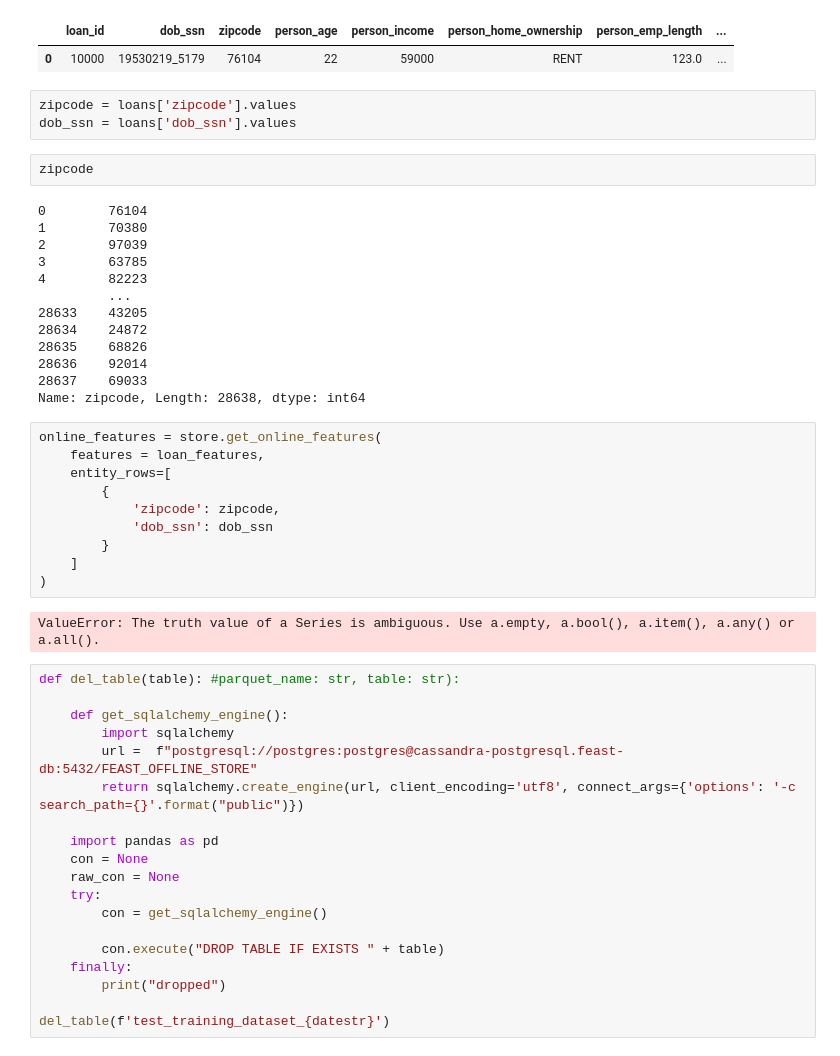
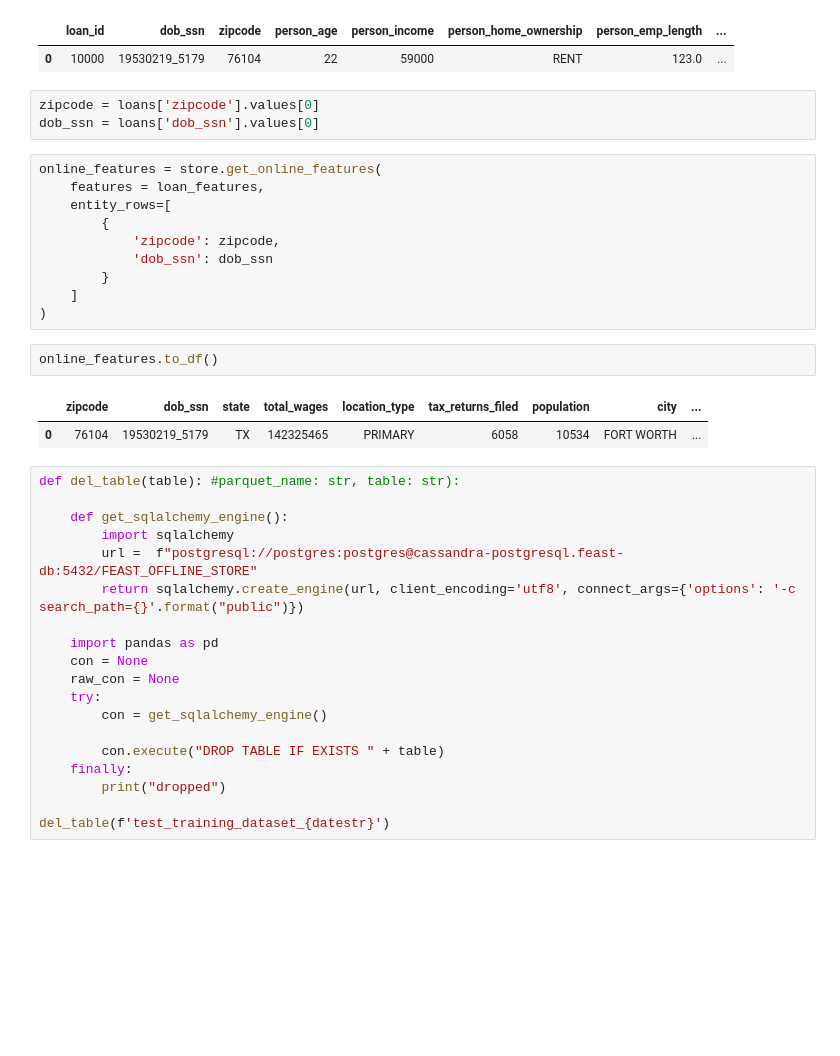
Before and after one commit to KiraKi-69/clear-feast-repo, a Jupyter notebook: Data preparation.ipynb, the cells around one changed output. Cells and saved outputs as stored; diff of their text form; blank space fills up the shorter version.

```diff
--- a/Data preparation.ipynb
+++ b/Data preparation.ipynb
@@ -297,23 +297,8 @@ loans.head(1)
 |  | loan_id | dob_ssn | zipcode | person_age | person_income | person_home_ownership | person_emp_length | ... |
 | 0 | 10000 | 19530219_5179 | 76104 | 22 | 59000 | RENT | 123.0 | ... |
 # %%
-zipcode = loans['zipcode'].values
-dob_ssn = loans['dob_ssn'].values
+zipcode = loans['zipcode'].values[0]
+dob_ssn = loans['dob_ssn'].values[0]
-# %%
-zipcode
-# %% [output]
-0        76104
-1        70380
-2        97039
-3        63785
-4        82223
-         ...
-28633    43205
-28634    24872
-28635    68826
-28636    92014
-28637    69033
-Name: zipcode, Length: 28638, dtype: int64
 # %%
 online_features = store.get_online_features(
     features = loan_features,
@@ -324,8 +309,11 @@ online_features = store.get_online_features(
         }
     ]
 )
-# %% [output]
-ValueError: The truth value of a Series is ambiguous. Use a.empty, a.bool(), a.item(), a.any() or a.all().
+# %%
+online_features.to_df()
+# %% [output]
+|  | zipcode | dob_ssn | state | total_wages | location_type | tax_returns_filed | population | city | ... |
+| 0 | 76104 | 19530219_5179 | TX | 142325465 | PRIMARY | 6058 | 10534 | FORT WORTH | ... |
 # %%
 def del_table(table): #parquet_name: str, table: str):
 
```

·····

ASSIGNMENT: Print all of the records shown above exactly, leaving out each picture.

EXERCISE RESULT:
Before and after one commit to KiraKi-69/clear-feast-repo, a Jupyter notebook: Data preparation.ipynb, the cells around one changed output. Cells and saved outputs as stored; diff of their text form; blank space fills up the shorter version.

```diff
--- a/Data preparation.ipynb
+++ b/Data preparation.ipynb
@@ -297,23 +297,8 @@ loans.head(1)
 |  | loan_id | dob_ssn | zipcode | person_age | person_income | person_home_ownership | person_emp_length | ... |
 | 0 | 10000 | 19530219_5179 | 76104 | 22 | 59000 | RENT | 123.0 | ... |
 # %%
-zipcode = loans['zipcode'].values
-dob_ssn = loans['dob_ssn'].values
+zipcode = loans['zipcode'].values[0]
+dob_ssn = loans['dob_ssn'].values[0]
-# %%
-zipcode
-# %% [output]
-0        76104
-1        70380
-2        97039
-3        63785
-4        82223
-         ...
-28633    43205
-28634    24872
-28635    68826
-28636    92014
-28637    69033
-Name: zipcode, Length: 28638, dtype: int64
 # %%
 online_features = store.get_online_features(
     features = loan_features,
@@ -324,8 +309,11 @@ online_features = store.get_online_features(
         }
     ]
 )
-# %% [output]
-ValueError: The truth value of a Series is ambiguous. Use a.empty, a.bool(), a.item(), a.any() or a.all().
+# %%
+online_features.to_df()
+# %% [output]
+|  | zipcode | dob_ssn | state | total_wages | location_type | tax_returns_filed | population | city | ... |
+| 0 | 76104 | 19530219_5179 | TX | 142325465 | PRIMARY | 6058 | 10534 | FORT WORTH | ... |
 # %%
 def del_table(table): #parquet_name: str, table: str):
 
```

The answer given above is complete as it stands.